This marks the first time that the U.S. Justice Department has formally accused China of cyber spying. There have been accusation in the past of the Chinese army launching cyber attacks against American military targets. For their own part, Chinese officials deny these accusations outright and argue that they have been the victims of a sustained cyber espionage campaign on the part of organizations like the NSA and U.S. Cyber Command.

In March, Defense Secretary Chuck Hagel, in light of increased vulnerabilities in U.S. cyberspace, announced the Pentagon is preparing to triple its cybersecurity staff in the next few years.
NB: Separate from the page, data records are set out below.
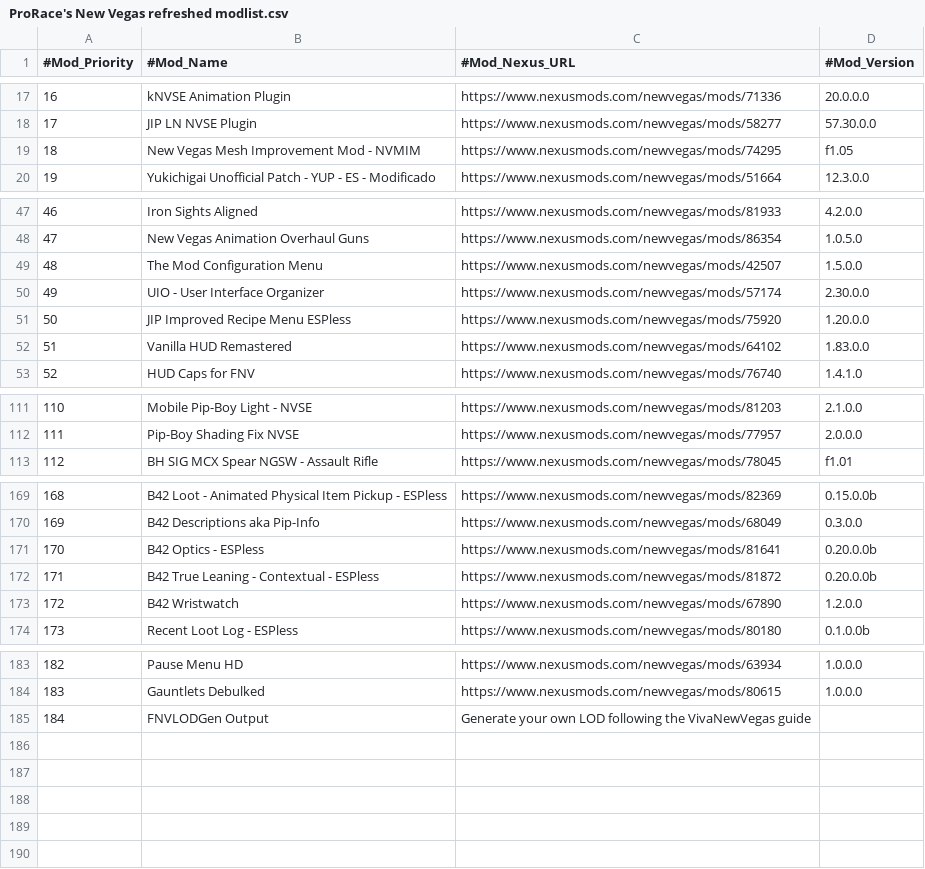
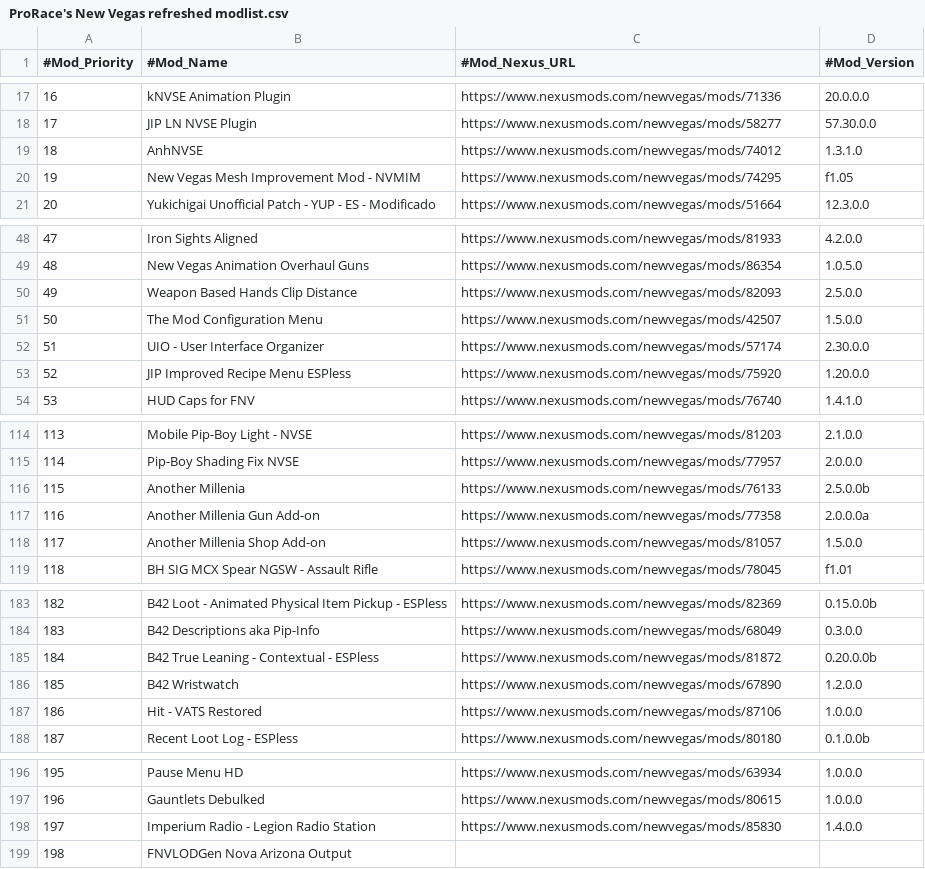
Before and after one commit to ProRace-X/FNV_MODLIST, a CSV file: ProRace's New Vegas refreshed modlist.csv, drawn as a sheet; only a part is shown, gaps mark what is left out; removed rows and columns are numbered as before the commit, all else as after; the diff covers the shown part only; the diff names each change by its address in the sheet, - before the commit and + after, or states it on an @@ line.

```diff
--- a/ProRace's New Vegas refreshed modlist.csv
+++ b/ProRace's New Vegas refreshed modlist.csv
+row 19: 18 | AnhNVSE | https://www.nexusmods.com/newvegas/mods/74012 | 1.3.1.0
@@ column A (#Mod_Priority) renumbered between rows 20 and 197 @@
+row 50: 49 | Weapon Based Hands Clip Distance | https://www.nexusmods.com/newvegas/mods/82093 | 2.5.0.0
-row 52: 51 | Vanilla HUD Remastered | https://www.nexusmods.com/newvegas/mods/64102 | 1.83.0.0
+row 116: 115 | Another Millenia | https://www.nexusmods.com/newvegas/mods/76133 | 2.5.0.0b
+row 117: 116 | Another Millenia Gun Add-on | https://www.nexusmods.com/newvegas/mods/77358 | 2.0.0.0a
+row 118: 117 | Another Millenia Shop Add-on | https://www.nexusmods.com/newvegas/mods/81057 | 1.5.0.0
-row 171: 170 | B42 Optics - ESPless | https://www.nexusmods.com/newvegas/mods/81641 | 0.20.0.0b
+row 187: 186 | Hit - VATS Restored | https://www.nexusmods.com/newvegas/mods/87106 | 1.0.0.0
-row 185: 184 | FNVLODGen Output | Generate your own LOD following the VivaNewVegas guide
+row 198: 197 | Imperium Radio - Legion Radio Station | https://www.nexusmods.com/newvegas/mods/85830 | 1.4.0.0
+row 199: 198 | FNVLODGen Nova Arizona Output
```
Also changed, not shown: 13 added rows, 4 removed rows, 3 moved rows and 1 edited cell elsewhere in this file.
As part of a long uphill battle to reshape the Seattle Police Department’s heavily-criticized record, Seattle Mayor Ed Murray has chosen a new police chief in the hopes that she can reform the department. This Monday, Murray nominated Kathleen O’Toole, a police commissioner from Boston, as his choice for the new Police Chief of SPD.

If chosen, O’Toole will be the first female police chief the city has ever had. The appointment must be finalized by the Seattle City Council, but considering the lack of tangible changes that have occurred in the SPD since the Justice Department investigated their use of force back in 2011, chances are that O’Toole will be chosen. If instated, O’Toole will also join a number of reforms currently being instituted in the police department, like a new ability of the Chief to bring in assistants and deputy chiefs from outside the department. According to the current timeline, the Council’s decision should be finalized by the summer.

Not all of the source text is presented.